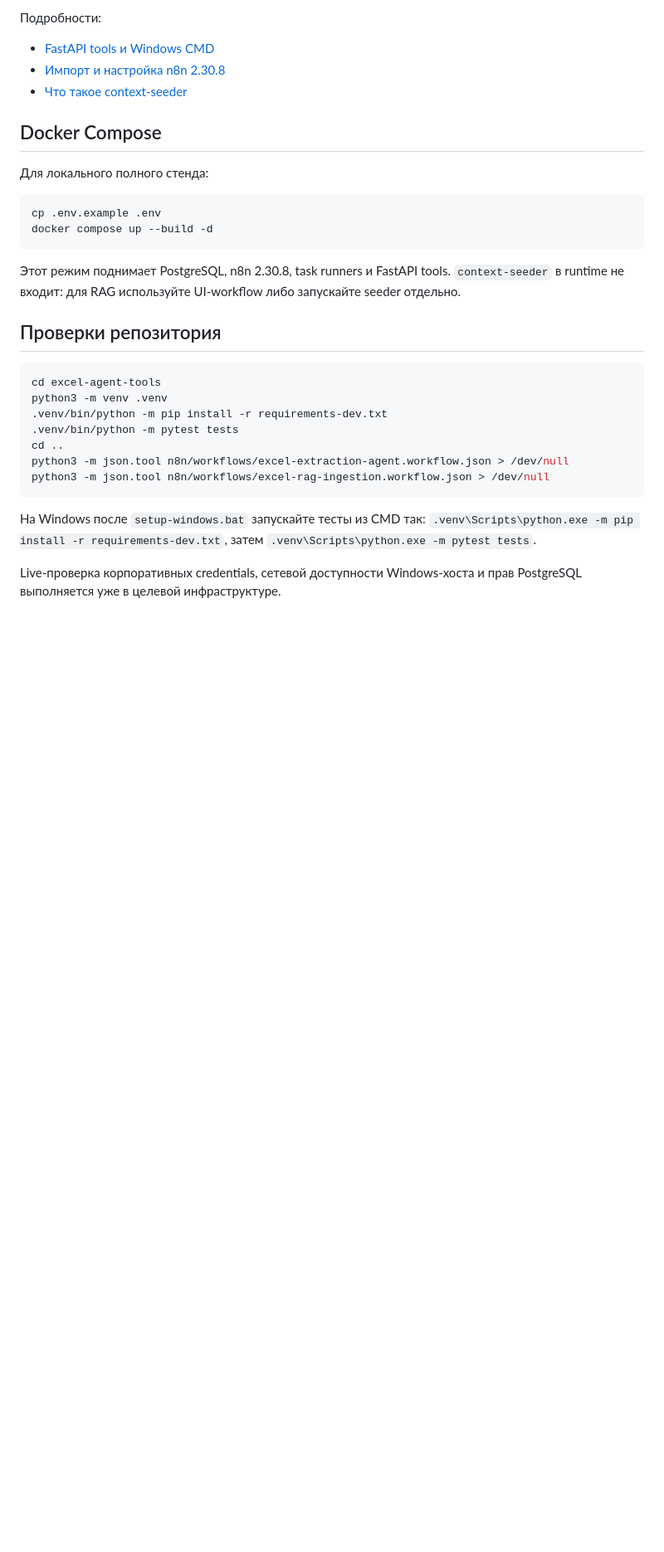
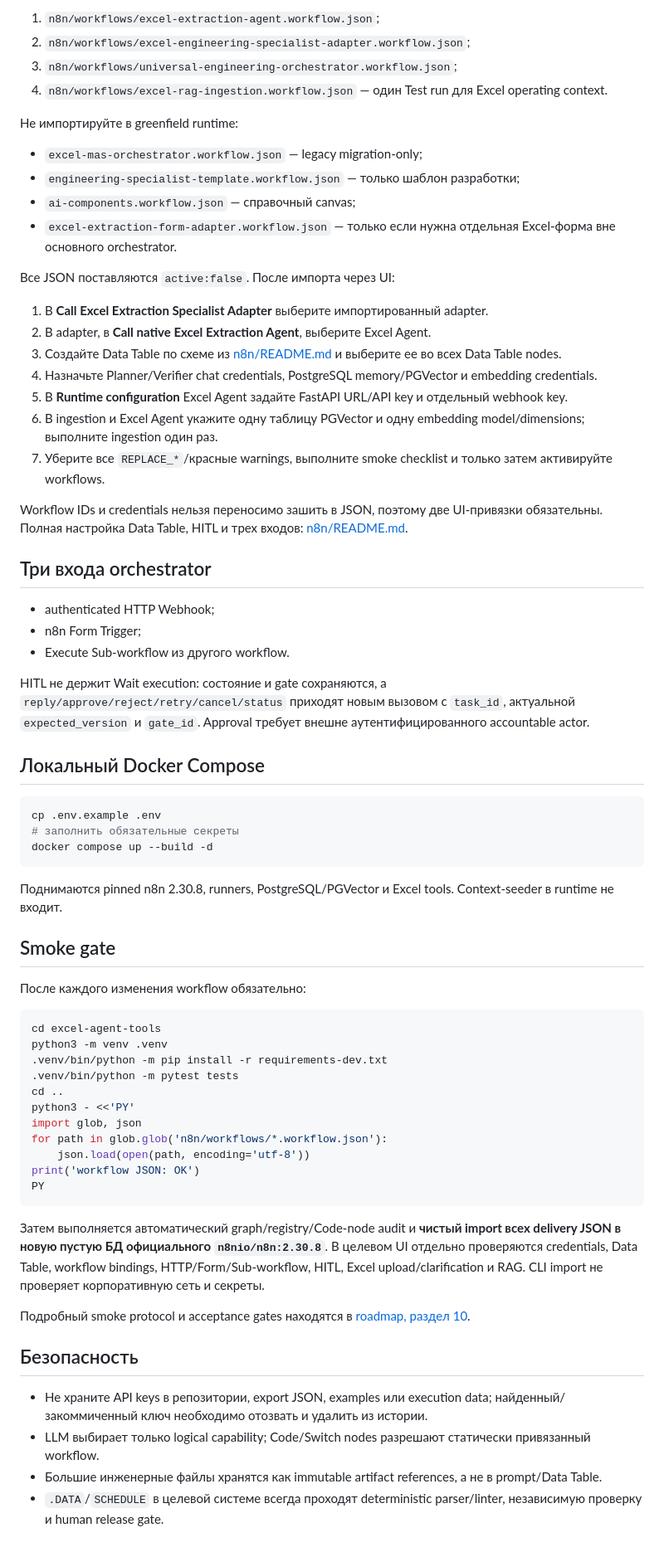
Before and after one commit to lun1tunes/omegalul, a Markdown page: README.md, the part around one of its changes. Shown at 83% size. GitHub-like rendering; blank space fills up the shorter version.

````diff
--- a/README.md
+++ b/README.md
@@ -48,22 +58,49 @@ check-windows.bat
 
-Подробности:
+1. `n8n/workflows/excel-extraction-agent.workflow.json`;
+2. `n8n/workflows/excel-engineering-specialist-adapter.workflow.json`;
+3. `n8n/workflows/universal-engineering-orchestrator.workflow.json`;
+4. `n8n/workflows/excel-rag-ingestion.workflow.json` — один Test run для Excel operating context.
 
-- [FastAPI tools и Windows CMD](excel-agent-tools/README.md)
-- [Импорт и настройка n8n 2.30.8](n8n/README.md)
-- [Что такое context-seeder](context-seeder/README.md)
+Не импортируйте в greenfield runtime:
 
-## Docker Compose
+- `excel-mas-orchestrator.workflow.json` — legacy migration-only;
+- `engineering-specialist-template.workflow.json` — только шаблон разработки;
+- `ai-components.workflow.json` — справочный canvas;
+- `excel-extraction-form-adapter.workflow.json` — только если нужна отдельная Excel-форма вне основного orchestrator.
 
-Для локального полного стенда:
+Все JSON поставляются `active:false`. После импорта через UI:
+
+1. В **Call Excel Extraction Specialist Adapter** выберите импортированный adapter.
+2. В adapter, в **Call native Excel Extraction Agent**, выберите Excel Agent.
+3. Создайте Data Table по схеме из [n8n/README.md](n8n/README.md) и выберите ее во всех Data Table nodes.
+4. Назначьте Planner/Verifier chat credentials, PostgreSQL memory/PGVector и embedding credentials.
+5. В **Runtime configuration** Excel Agent задайте FastAPI URL/API key и отдельный webhook key.
+6. В ingestion и Excel Agent укажите одну таблицу PGVector и одну embedding model/dimensions; выполните ingestion один раз.
+7. Уберите все `REPLACE_*`/красные warnings, выполните smoke checklist и только затем активируйте workflows.
+
+Workflow IDs и credentials нельзя переносимо зашить в JSON, поэтому две UI-привязки обязательны. Полная настройка Data Table, HITL и трех входов: [n8n/README.md](n8n/README.md).
+
+## Три входа orchestrator
+
+- authenticated HTTP Webhook;
+- n8n Form Trigger;
+- Execute Sub-workflow из другого workflow.
+
+HITL не держит Wait execution: состояние и gate сохраняются, а `reply/approve/reject/retry/cancel/status` приходят новым вызовом с `task_id`, актуальной `expected_version` и `gate_id`. Approval требует внешне аутентифицированного accountable actor.
+
+## Локальный Docker Compose
 
 ```bash
 cp .env.example .env
+# заполнить обязательные секреты
 docker compose up --build -d
 ```
 
-Этот режим поднимает PostgreSQL, n8n 2.30.8, task runners и FastAPI tools. `context-seeder` в runtime не входит: для RAG используйте UI-workflow либо запускайте seeder отдельно.
+Поднимаются pinned n8n 2.30.8, runners, PostgreSQL/PGVector и Excel tools. Context-seeder в runtime не входит.
 
-## Проверки репозитория
+## Smoke gate
+
+После каждого изменения workflow обязательно:
 
 ```bash
 cd excel-agent-tools
@@ -71,10 +108,21 @@ python3 -m venv .venv
 .venv/bin/python -m pip install -r requirements-dev.txt
 .venv/bin/python -m pytest tests
 cd ..
-python3 -m json.tool n8n/workflows/excel-extraction-agent.workflow.json > /dev/null
-python3 -m json.tool n8n/workflows/excel-rag-ingestion.workflow.json > /dev/null
+python3 - <<'PY'
+import glob, json
+for path in glob.glob('n8n/workflows/*.workflow.json'):
+    json.load(open(path, encoding='utf-8'))
+print('workflow JSON: OK')
+PY
 ```
 
-На Windows после `setup-windows.bat` запускайте тесты из CMD так: `.venv\Scripts\python.exe -m pip install -r requirements-dev.txt`, затем `.venv\Scripts\python.exe -m pytest tests`.
+Затем выполняется автоматический graph/registry/Code-node audit и **чистый import всех delivery JSON в новую пустую БД официального `n8nio/n8n:2.30.8`**. В целевом UI отдельно проверяются credentials, Data Table, workflow bindings, HTTP/Form/Sub-workflow, HITL, Excel upload/clarification и RAG. CLI import не проверяет корпоративную сеть и секреты.
 
-Live-проверка корпоративных credentials, сетевой доступности Windows-хоста и прав PostgreSQL выполняется уже в целевой инфраструктуре.
+Подробный smoke protocol и acceptance gates находятся в [roadmap, раздел 10](docs/architecture/petroleum-mas-research-and-roadmap.md#10-smoke-gate-после-каждого-изменения-workflow).
+
+## Безопасность
+
+- Не храните API keys в репозитории, export JSON, examples или execution data; найденный/закоммиченный ключ необходимо отозвать и удалить из истории.
+- LLM выбирает только logical capability; Code/Switch nodes разрешают статически привязанный workflow.
+- Большие инженерные файлы хранятся как immutable artifact references, а не в prompt/Data Table.
+- `.DATA`/`SCHEDULE` в целевой системе всегда проходят deterministic parser/linter, независимую проверку и human release gate.
````
Also changed, not shown: other parts of README.md (+34 -24 lines), docs/architecture/petroleum-mas-research-and-roadmap.md (added, +331 -0 lines), n8n/README.md (+2 -0 lines).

__EXERCISE__: "orchestrator" is the word to look for; copy every line of the data that has it.

__RESPONSE FOR THIS EXERCISE__:
+3. `n8n/workflows/universal-engineering-orchestrator.workflow.json`;
+- `excel-mas-orchestrator.workflow.json` — legacy migration-only;
+- `excel-extraction-form-adapter.workflow.json` — только если нужна отдельная Excel-форма вне основного orchestrator.
+## Три входа orchestrator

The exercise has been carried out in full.